97+ points2019 followed the warm (but excellent) 2018 in the Barossa, and was marred by low yields and very concentrated fruit. 2020 was another step further down that low-yielding, dry track, completing a trio of concentrated, brooding vintages that are, as the years go by, harder and harder to get ahold of. So, the 2019 Descendant includes Viognier skins in the ferment, usually around 2%, and the fruit is sourced from vines planted from cuttings from the RunRig Vineyard. A baby Runrig, if you will. So, this is silky, slippery, tannic and intense, with layers of vibrant raspberry, jasmine tea, red licorice, jelly snakes and deli meat. As usual for the Torbreck reds, the texture of the wine is velvety, plush, intense and enveloping. This ages very well, we know it does, but if you must drink it early, decant it!
2020 The Struie
If ever there was a high-octane vintage in the Barossa, it would be 2020. Warm and the second in a row of drought conditions, yields were down as much as 70% in some areas. So, to look at this inky black 2020 The Struie in the glass, the year that birthed it makes sense. As ever, a blend of Barossa and Eden, with cigar box, tobacco leaf, blackberries, mulberries, salted licorice and more density of tannin than you can poke a stick at. In the mouth, the texture is velvety and plush; however, the tannins need air to help them release the fruit as we know they will. Decant it or risk missing the best this has to offer. I would say this also: this kind of wine is what made Barossa (and by extension, Australia) famous, and the modern iteration of it here shows the big, muscly style is still valid and exciting, especially when executed with this kind of nuance and detail. Really impressive.

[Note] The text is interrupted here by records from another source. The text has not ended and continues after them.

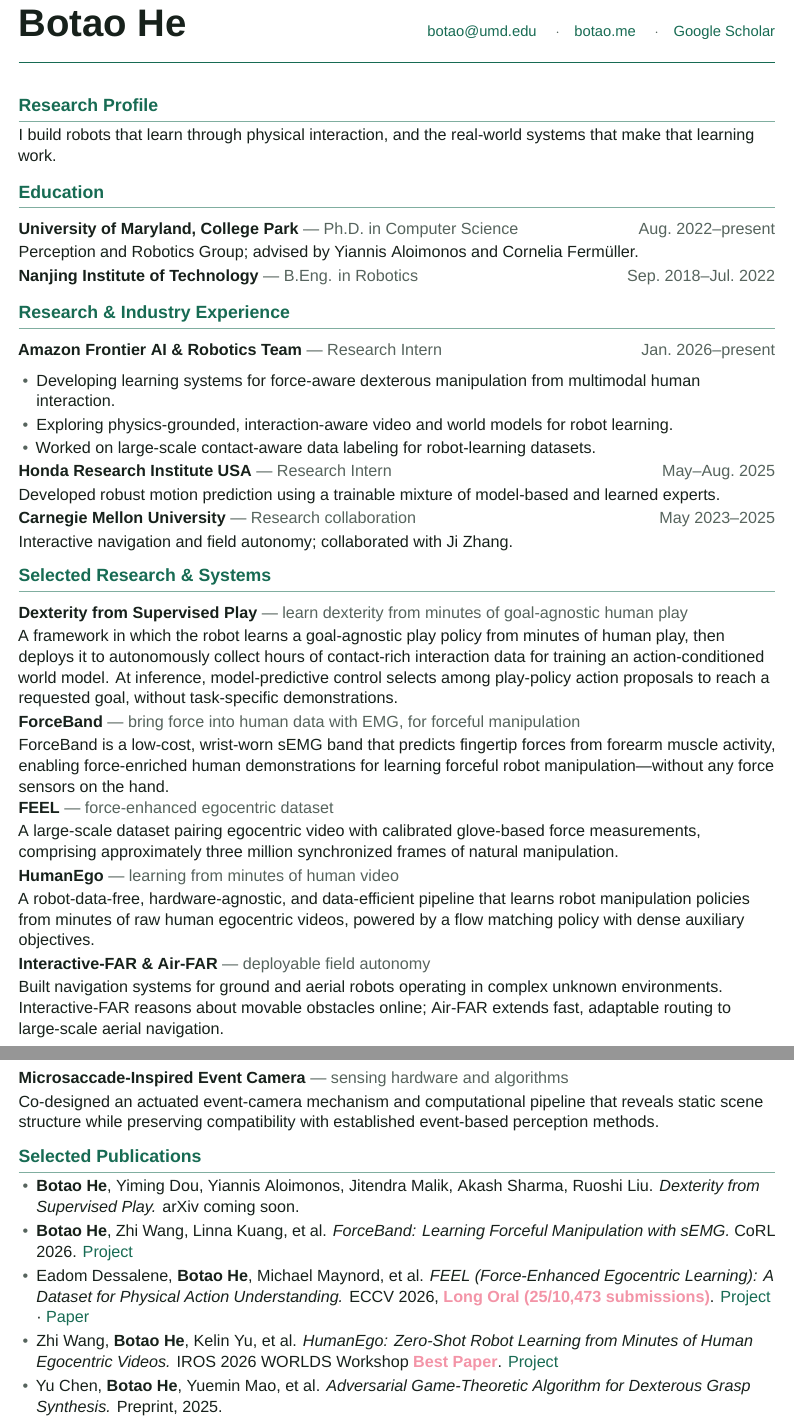
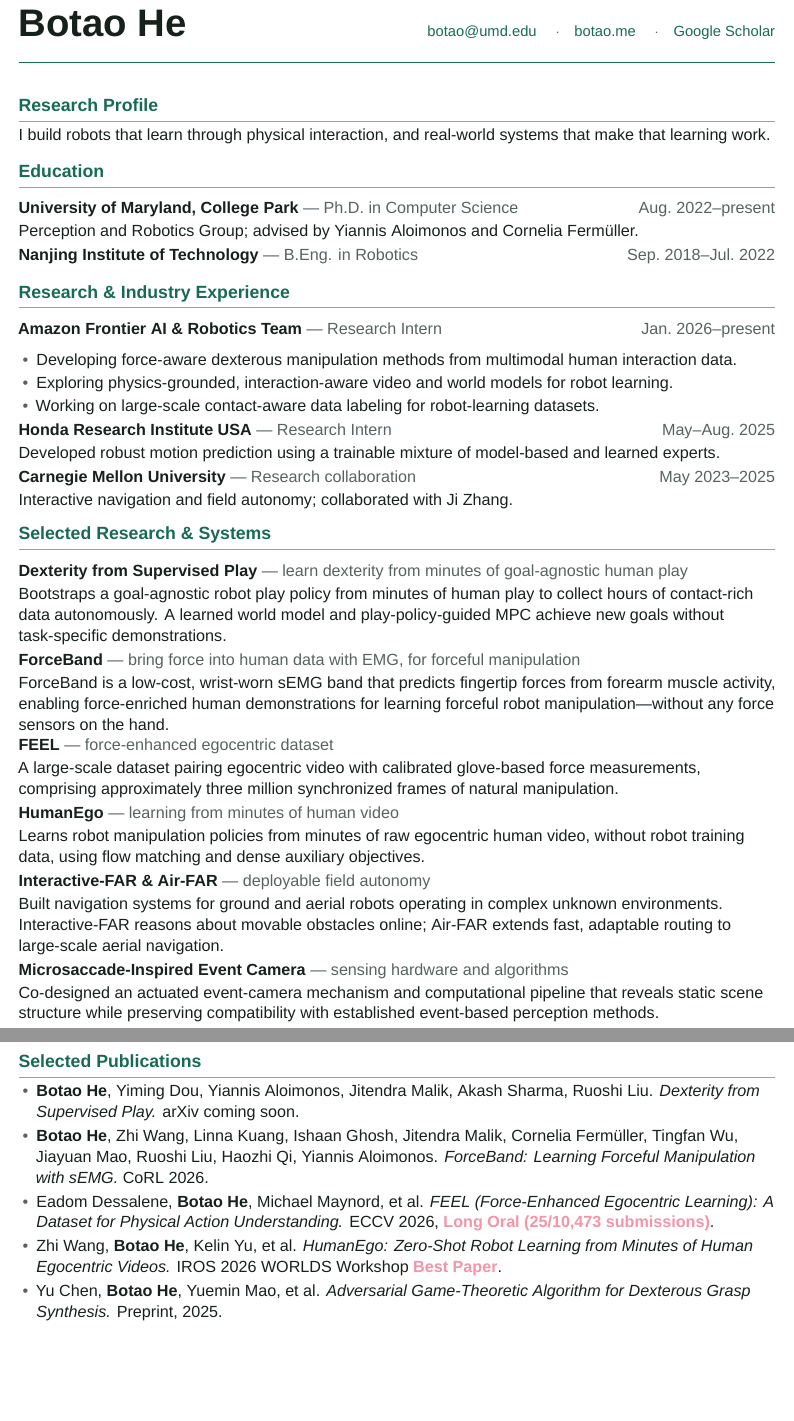
Before and after one commit to Bottle101/bottle101.github.io, a LaTeX CV (assets/CV/Botao_He_CV.tex): two parts of pages 1 and 2 of 2, joined at a grey line, cut so that both start at the same text, the shorter picture padded with empty space. Compiled offline with XeLaTeX; a missing font is replaced by an installed copy or a similar font.

Commit message:
updated resume

```diff
--- a/assets/CV/Botao_He_CV.tex
+++ b/assets/CV/Botao_He_CV.tex
@@ -70,7 +71,7 @@
 
 \section{Research Profile}
 
-I build robots that learn through physical interaction, and the real-world systems
+I build robots that learn through physical interaction, and real-world systems
 that make that learning work.
 
 \section{Education}
@@ -85,9 +86,9 @@
 
 \entry{Amazon Frontier AI \& Robotics Team}{— Research Intern}{Jan.\ 2026--present}{
   \begin{itemize}
-    \item Developing learning systems for force-aware dexterous manipulation from multimodal human interaction.
+    \item Developing force-aware dexterous manipulation methods from multimodal human interaction data.
     \item Exploring physics-grounded, interaction-aware video and world models for robot learning.
-    \item Worked on large-scale contact-aware data labeling for robot-learning datasets.
+    \item Working on large-scale contact-aware data labeling for robot-learning datasets.
   \end{itemize}
 }
 
@@ -102,11 +103,7 @@
 \section{Selected Research \& Systems}
 
 \entry{Dexterity from Supervised Play}{— learn dexterity from minutes of goal-agnostic human play}{}{
-  A framework in which the robot learns a goal-agnostic play policy from minutes of
-  human play, then deploys it to autonomously collect hours of contact-rich
-  interaction data for training an action-conditioned world model. At inference,
-  model-predictive control selects among play-policy action proposals to reach a
-  requested goal, without task-specific demonstrations.
+Bootstraps a goal-agnostic robot play policy from minutes of human play to collect hours of contact-rich data autonomously. A learned world model and play-policy-guided MPC achieve new goals without task-specific demonstrations.
 }
 
 \entry{\href{https://forceband-emg.github.io/}{\textcolor{ink}{ForceBand}}}{— bring force into human data with EMG, for forceful manipulation}{}{
@@ -122,9 +119,7 @@
 }
 
 \entry{\href{https://humanego-ai.github.io/}{\textcolor{ink}{HumanEgo}}}{— learning from minutes of human video}{}{
-  A robot-data-free, hardware-agnostic, and data-efficient pipeline that learns
-  robot manipulation policies from minutes of raw human egocentric videos, powered
-  by a flow matching policy with dense auxiliary objectives.
+  Learns robot manipulation policies from minutes of raw egocentric human video, without robot training data, using flow matching and dense auxiliary objectives.
 }
 
 \entry{\href{https://www.far-planner.com/interactive-far-planner}{\textcolor{ink}{Interactive-FAR}}
@@ -147,20 +143,19 @@
       {Dexterity from Supervised Play.}
       {arXiv coming soon.}
 
-  \pub{\textbf{Botao He}, Zhi Wang, Linna Kuang, et al.}
+  \pub{\textbf{Botao He}, Zhi Wang, Linna Kuang, Ishaan Ghosh, Jitendra Malik,
+      Cornelia Ferm\"uller, Tingfan Wu, Jiayuan Mao, Ruoshi Liu, Haozhi Qi,
+      Yiannis Aloimonos.}
       {ForceBand: Learning Forceful Manipulation with sEMG.}
-      {CoRL 2026. \href{https://forceband-emg.github.io/}{Project}}
+      {CoRL 2026.}
 
   \pub{Eadom Dessalene, \textbf{Botao He}, Michael Maynord, et al.}
       {FEEL (Force-Enhanced Egocentric Learning): A Dataset for Physical Action Understanding.}
-      {ECCV 2026, \textbf{\textcolor{highlight}{Long Oral (25/10,473 submissions)}}.
-      \href{https://www.cs.umd.edu/\string~edessale/feel}{Project} ·
-      \href{https://arxiv.org/abs/2603.15847}{Paper}}
+      {ECCV 2026, \textbf{\textcolor{highlight}{Long Oral (25/10,473 submissions)}}.}
 
   \pub{Zhi Wang, \textbf{Botao He}, Kelin Yu, et al.}
       {HumanEgo: Zero-Shot Robot Learning from Minutes of Human Egocentric Videos.}
-      {IROS 2026 WORLDS Workshop \textbf{\textcolor{highlight}{Best Paper}}.
-      \href{https://humanego-ai.github.io/}{Project}}
+      {IROS 2026 WORLDS Workshop \textbf{\textcolor{highlight}{Best Paper}}.}
 
   \pub{Yu Chen, \textbf{Botao He}, Yuemin Mao, et al.}
       {Adversarial Game-Theoretic Algorithm for Dexterous Grasp Synthesis.}
```
Also changed, not shown: assets/CV/Botao_He_CV.pdf, assets/CV/Botao_He_CV.tex (2 more changed lines), 3 other files.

2020 The Gask
Eden Valley. The 2020 The Gask is dense and muscular, with a wall of fruit that rises up in the mouth. It's inky and concentrated, with mulberries, blueberry compote, salted licorice, blood plums and layers of earth, black tea and silty tannins. There's a blackcurrant pastille elegance here that tells us it's Eden down to its blood and bone. Speaking of . . . there's a marrow/charred lamb fat character that edges the fruit. It only serves to make it all the more delicious.
2021 Woodcutter's Shiraz
Ever the reliable wine in the Torbreck lineup (challenged only by the beauty of the Steading, but nevertheless), the Woodcutters has tightened up over time. My first introduction to it almost 10 years ago recalls a plush, full-bodied wine that delivered all the Barossa feels and flavors that one could possibly hope for. These days, and today specifically, the 2021 Woodcutter's Shiraz is tight and tense, with black brooding fruit set to a rigging of firm, savory tannins. The oak is subliminal in this wine, leaving only the tannins to shape the fruit. Really handled well. Impressive.
2021 Hillside Vineyard Shiraz Roussanne
This is interesting—the Roussanne acts somewhat as Viognier does in the blend—it lifts the florals out of the glass and impacts the texture in the mouth. However, where it differs is the impact on the tannins. The Roussanne seems to open up the tannins and loosen the knit, while Viognier can amplify but slick the tannins, tightening everything up, contributing to that visceral feels that they can have. This 2021 Hillside Vineyard Shiraz Roussanne has an abundance of red berries, pineapple, apricot kernel, raspberries and licorice, all framed by subtle oak. Really smart!